Sunscreen has a list of adverse effects including allergies (courtesy of the chemicals) but the most common problem we see is the aggravation of acne. Almost all chemical sunscreens dissolve in an oily base and are lipophilic, they carry an oily base themselves. This can aggravate acne in an acne-prone individual. In fact, two incredible papers by Dr OH Mills Jr and Dr AM Kligman have noted that in the presence of UV light, sunscreens cause acne. We had published two papers noting a worsening of acne in summers where we had alluded to sunscreens as a cause and a major pharma company in India used the paper to market a sunscreen! Most women with acne that persists beyond 25 years regularly use moisturisers and sunscreens. They get multiple courses of antibiotics, retinoids, topical agents and treatments, which drain their time and financial resources.
If one needs to wear sunscreen and has acne-prone skin, a microfine physical sunscreen or a matte finish causes less acne and is less “oily”. In fact, there are a few “toned” sunscreens that have physical agents to protect the skin against visible light in addition to UVB and UVA and would be a sensible choice amongst the countless sunscreens.
There are many measures that can be adopted to avoid sun damage, but for a large majority of readers who do not labour under the sun all day, it does not make any sense to spend on an expensive chemical sunblock that will definitely not make you fair and also cause acne.

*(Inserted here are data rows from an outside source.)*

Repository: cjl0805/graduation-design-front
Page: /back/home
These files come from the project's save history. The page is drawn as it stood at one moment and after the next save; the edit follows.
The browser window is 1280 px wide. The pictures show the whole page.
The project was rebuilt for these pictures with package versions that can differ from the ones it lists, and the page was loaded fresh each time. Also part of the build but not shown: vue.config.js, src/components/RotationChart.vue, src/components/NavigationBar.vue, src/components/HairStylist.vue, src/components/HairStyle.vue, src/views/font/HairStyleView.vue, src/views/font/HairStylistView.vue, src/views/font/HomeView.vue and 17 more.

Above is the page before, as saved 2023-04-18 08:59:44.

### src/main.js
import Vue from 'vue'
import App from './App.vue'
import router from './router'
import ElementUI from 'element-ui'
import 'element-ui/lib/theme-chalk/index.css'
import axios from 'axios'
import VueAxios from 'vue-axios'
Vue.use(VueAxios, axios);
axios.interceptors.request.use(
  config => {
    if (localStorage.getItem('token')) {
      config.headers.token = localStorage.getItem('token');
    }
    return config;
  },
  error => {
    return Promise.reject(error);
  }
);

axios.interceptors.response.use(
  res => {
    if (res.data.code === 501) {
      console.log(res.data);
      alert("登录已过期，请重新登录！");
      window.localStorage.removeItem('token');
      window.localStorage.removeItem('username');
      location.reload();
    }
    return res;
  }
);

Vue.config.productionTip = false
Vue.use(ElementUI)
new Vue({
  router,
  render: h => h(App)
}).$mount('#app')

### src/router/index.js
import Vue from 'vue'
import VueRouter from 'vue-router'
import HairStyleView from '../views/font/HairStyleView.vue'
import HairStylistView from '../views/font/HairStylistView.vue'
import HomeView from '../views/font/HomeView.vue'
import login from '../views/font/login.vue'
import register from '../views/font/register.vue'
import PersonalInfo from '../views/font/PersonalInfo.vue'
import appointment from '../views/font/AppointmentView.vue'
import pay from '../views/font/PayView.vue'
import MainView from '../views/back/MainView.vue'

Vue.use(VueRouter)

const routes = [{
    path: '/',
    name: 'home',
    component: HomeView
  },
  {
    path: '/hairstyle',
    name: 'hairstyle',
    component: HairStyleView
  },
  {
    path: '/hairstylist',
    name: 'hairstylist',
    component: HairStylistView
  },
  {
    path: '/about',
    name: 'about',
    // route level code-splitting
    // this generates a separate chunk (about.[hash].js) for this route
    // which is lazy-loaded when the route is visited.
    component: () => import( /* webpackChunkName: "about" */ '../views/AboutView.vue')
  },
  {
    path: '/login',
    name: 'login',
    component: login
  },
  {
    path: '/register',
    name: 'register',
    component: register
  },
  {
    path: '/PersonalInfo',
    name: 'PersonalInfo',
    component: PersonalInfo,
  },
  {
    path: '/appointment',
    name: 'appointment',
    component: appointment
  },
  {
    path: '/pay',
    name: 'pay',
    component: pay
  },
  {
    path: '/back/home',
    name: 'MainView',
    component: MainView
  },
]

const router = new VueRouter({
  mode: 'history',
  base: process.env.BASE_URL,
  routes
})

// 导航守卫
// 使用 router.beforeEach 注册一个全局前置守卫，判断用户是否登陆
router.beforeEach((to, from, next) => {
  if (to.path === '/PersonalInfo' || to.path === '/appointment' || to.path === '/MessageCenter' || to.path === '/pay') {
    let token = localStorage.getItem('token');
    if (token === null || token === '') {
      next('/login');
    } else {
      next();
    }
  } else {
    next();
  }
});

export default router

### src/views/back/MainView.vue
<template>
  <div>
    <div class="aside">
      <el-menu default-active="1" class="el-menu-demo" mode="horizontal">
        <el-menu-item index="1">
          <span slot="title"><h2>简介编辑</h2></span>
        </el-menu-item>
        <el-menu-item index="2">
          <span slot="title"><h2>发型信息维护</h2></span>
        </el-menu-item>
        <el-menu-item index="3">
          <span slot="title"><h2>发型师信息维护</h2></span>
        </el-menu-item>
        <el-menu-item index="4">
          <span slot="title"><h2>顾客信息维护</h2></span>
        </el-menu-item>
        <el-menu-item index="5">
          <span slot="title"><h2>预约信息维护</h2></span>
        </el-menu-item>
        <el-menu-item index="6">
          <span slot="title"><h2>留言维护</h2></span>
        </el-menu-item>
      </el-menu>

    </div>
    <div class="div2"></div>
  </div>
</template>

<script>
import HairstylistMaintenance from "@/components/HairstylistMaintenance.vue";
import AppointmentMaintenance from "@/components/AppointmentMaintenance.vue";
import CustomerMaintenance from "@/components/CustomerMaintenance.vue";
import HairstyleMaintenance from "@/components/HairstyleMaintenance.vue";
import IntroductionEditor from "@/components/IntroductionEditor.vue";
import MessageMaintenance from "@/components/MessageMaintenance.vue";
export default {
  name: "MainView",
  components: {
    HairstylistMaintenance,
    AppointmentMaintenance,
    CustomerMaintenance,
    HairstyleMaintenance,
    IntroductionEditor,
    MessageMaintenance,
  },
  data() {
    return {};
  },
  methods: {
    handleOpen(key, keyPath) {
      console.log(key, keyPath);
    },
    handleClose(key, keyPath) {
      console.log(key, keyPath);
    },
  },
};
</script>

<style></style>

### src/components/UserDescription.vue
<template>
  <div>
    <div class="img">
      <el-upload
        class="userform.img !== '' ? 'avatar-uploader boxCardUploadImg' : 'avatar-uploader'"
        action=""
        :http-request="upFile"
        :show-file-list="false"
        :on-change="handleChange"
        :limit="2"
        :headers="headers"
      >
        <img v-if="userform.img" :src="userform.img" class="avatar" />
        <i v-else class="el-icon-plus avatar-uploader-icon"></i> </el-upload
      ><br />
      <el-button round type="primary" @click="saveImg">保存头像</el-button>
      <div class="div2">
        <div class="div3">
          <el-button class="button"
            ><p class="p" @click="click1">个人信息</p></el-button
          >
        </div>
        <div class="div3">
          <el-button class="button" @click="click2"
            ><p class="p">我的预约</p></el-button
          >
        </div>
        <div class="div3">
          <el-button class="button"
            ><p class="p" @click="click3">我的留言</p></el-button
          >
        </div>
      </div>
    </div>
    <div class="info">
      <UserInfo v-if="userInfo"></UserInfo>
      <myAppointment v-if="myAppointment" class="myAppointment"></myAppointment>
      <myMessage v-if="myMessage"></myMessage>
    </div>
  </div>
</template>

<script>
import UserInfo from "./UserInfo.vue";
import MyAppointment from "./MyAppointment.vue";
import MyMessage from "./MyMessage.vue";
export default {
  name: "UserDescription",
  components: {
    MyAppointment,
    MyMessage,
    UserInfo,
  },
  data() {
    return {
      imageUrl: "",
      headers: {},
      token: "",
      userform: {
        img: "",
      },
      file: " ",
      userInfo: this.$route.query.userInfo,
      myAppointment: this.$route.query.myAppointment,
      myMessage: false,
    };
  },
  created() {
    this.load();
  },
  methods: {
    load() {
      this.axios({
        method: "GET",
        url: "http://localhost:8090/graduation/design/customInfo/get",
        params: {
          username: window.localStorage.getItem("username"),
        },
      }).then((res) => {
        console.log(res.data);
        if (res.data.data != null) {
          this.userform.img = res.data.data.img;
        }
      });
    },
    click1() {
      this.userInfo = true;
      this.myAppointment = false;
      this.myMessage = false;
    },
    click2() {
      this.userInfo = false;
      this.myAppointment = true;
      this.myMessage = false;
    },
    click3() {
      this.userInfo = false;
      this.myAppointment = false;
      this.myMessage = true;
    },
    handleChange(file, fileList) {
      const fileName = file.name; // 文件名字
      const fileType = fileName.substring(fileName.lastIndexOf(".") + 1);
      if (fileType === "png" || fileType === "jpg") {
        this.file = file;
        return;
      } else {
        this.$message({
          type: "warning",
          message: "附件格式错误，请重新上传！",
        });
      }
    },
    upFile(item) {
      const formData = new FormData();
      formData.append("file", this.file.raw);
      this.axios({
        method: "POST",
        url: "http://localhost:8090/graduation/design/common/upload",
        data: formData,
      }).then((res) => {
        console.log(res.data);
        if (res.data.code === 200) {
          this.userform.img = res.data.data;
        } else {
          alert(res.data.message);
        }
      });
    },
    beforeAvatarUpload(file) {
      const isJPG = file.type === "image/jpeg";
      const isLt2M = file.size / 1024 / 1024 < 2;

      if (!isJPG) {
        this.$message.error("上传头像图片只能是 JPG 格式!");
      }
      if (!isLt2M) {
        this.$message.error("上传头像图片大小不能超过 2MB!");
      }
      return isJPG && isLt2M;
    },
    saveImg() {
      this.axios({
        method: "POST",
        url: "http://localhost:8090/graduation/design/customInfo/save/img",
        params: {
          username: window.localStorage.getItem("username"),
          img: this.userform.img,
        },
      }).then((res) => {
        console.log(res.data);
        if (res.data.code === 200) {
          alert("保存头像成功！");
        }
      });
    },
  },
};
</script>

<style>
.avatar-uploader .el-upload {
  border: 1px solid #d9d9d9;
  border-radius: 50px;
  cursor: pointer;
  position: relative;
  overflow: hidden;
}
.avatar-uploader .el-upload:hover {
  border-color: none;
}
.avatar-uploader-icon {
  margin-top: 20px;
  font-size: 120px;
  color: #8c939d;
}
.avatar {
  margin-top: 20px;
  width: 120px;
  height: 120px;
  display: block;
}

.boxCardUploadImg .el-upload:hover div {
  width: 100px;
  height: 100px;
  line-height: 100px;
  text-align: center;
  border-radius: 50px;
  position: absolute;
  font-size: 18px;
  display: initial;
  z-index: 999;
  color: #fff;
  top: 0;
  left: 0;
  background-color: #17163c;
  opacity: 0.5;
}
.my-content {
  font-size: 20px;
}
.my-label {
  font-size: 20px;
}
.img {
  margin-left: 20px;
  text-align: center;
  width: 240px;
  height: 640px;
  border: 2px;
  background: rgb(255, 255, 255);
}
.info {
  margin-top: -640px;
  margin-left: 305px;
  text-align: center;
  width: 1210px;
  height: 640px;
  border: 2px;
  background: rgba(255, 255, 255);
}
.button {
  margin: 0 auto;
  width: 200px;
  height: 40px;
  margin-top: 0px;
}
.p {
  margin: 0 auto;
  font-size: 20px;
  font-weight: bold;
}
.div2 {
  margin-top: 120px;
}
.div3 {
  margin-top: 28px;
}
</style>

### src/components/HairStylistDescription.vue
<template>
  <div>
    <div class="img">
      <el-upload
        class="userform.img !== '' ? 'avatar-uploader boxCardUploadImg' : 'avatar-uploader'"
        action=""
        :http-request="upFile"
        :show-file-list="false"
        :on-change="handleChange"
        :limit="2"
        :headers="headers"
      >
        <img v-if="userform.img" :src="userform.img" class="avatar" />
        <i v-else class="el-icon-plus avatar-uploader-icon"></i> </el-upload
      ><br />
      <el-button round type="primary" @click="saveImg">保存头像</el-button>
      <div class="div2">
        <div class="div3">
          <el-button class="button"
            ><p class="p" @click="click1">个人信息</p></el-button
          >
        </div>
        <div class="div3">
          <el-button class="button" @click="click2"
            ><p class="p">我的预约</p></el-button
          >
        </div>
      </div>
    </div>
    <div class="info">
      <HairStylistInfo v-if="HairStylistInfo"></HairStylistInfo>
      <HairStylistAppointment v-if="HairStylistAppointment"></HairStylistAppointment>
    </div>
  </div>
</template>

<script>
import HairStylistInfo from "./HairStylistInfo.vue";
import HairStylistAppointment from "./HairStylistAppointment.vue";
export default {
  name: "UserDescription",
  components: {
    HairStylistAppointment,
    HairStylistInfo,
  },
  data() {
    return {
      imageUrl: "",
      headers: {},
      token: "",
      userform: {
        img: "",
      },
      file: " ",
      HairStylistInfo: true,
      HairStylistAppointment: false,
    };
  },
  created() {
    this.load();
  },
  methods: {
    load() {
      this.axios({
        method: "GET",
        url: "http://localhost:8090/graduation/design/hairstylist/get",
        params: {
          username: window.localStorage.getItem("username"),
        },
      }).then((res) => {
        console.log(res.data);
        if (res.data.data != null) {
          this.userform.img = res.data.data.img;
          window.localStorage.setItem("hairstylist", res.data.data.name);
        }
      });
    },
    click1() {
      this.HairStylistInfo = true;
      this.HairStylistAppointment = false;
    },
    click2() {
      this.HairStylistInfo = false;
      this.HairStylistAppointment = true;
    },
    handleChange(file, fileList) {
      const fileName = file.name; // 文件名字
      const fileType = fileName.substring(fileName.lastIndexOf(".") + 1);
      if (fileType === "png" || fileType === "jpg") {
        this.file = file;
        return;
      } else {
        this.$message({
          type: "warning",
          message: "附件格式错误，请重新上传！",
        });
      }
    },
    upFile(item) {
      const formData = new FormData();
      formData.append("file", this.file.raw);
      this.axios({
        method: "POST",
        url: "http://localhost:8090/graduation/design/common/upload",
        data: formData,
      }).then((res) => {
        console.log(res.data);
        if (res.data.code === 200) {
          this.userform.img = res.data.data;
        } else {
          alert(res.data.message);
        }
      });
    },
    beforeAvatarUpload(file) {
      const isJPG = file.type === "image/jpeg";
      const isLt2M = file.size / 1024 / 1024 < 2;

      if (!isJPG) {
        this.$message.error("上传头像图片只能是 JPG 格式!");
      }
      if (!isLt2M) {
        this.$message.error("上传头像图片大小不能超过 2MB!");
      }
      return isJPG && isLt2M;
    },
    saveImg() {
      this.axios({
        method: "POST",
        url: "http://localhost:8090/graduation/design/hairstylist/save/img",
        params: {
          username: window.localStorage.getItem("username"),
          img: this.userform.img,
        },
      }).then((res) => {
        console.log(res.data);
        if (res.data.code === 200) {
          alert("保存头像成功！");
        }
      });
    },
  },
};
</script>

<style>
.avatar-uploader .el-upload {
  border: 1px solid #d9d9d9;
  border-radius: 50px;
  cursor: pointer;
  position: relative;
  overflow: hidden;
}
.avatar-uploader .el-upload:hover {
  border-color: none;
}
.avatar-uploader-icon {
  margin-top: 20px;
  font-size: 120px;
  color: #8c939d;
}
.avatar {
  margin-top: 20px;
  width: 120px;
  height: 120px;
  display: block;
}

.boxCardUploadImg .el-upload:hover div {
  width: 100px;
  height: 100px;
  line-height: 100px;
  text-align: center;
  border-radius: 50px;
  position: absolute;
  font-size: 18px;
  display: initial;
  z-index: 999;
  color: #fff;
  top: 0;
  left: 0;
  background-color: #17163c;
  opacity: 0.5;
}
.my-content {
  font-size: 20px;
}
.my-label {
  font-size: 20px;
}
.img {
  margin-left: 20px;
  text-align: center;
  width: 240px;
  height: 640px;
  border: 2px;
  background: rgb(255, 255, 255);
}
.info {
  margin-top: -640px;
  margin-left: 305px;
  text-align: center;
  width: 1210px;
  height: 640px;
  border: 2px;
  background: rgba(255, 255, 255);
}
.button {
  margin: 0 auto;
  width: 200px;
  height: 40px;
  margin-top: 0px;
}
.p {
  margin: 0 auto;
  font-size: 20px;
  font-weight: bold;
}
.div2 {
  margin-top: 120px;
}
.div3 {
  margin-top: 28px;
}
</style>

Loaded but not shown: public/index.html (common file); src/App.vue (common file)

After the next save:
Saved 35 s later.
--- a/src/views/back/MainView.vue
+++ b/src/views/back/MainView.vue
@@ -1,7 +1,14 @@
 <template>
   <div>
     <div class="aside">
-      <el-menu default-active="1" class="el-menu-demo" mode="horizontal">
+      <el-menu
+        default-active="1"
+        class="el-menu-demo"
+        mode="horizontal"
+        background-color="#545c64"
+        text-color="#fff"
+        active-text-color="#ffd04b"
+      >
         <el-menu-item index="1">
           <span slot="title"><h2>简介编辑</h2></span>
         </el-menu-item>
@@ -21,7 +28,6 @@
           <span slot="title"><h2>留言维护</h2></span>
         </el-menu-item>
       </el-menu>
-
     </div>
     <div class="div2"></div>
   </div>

The author is a professor of dermatology at RML Hospital, New Delhi. Views are personal.
(Edited by Pranay Dutta Roy)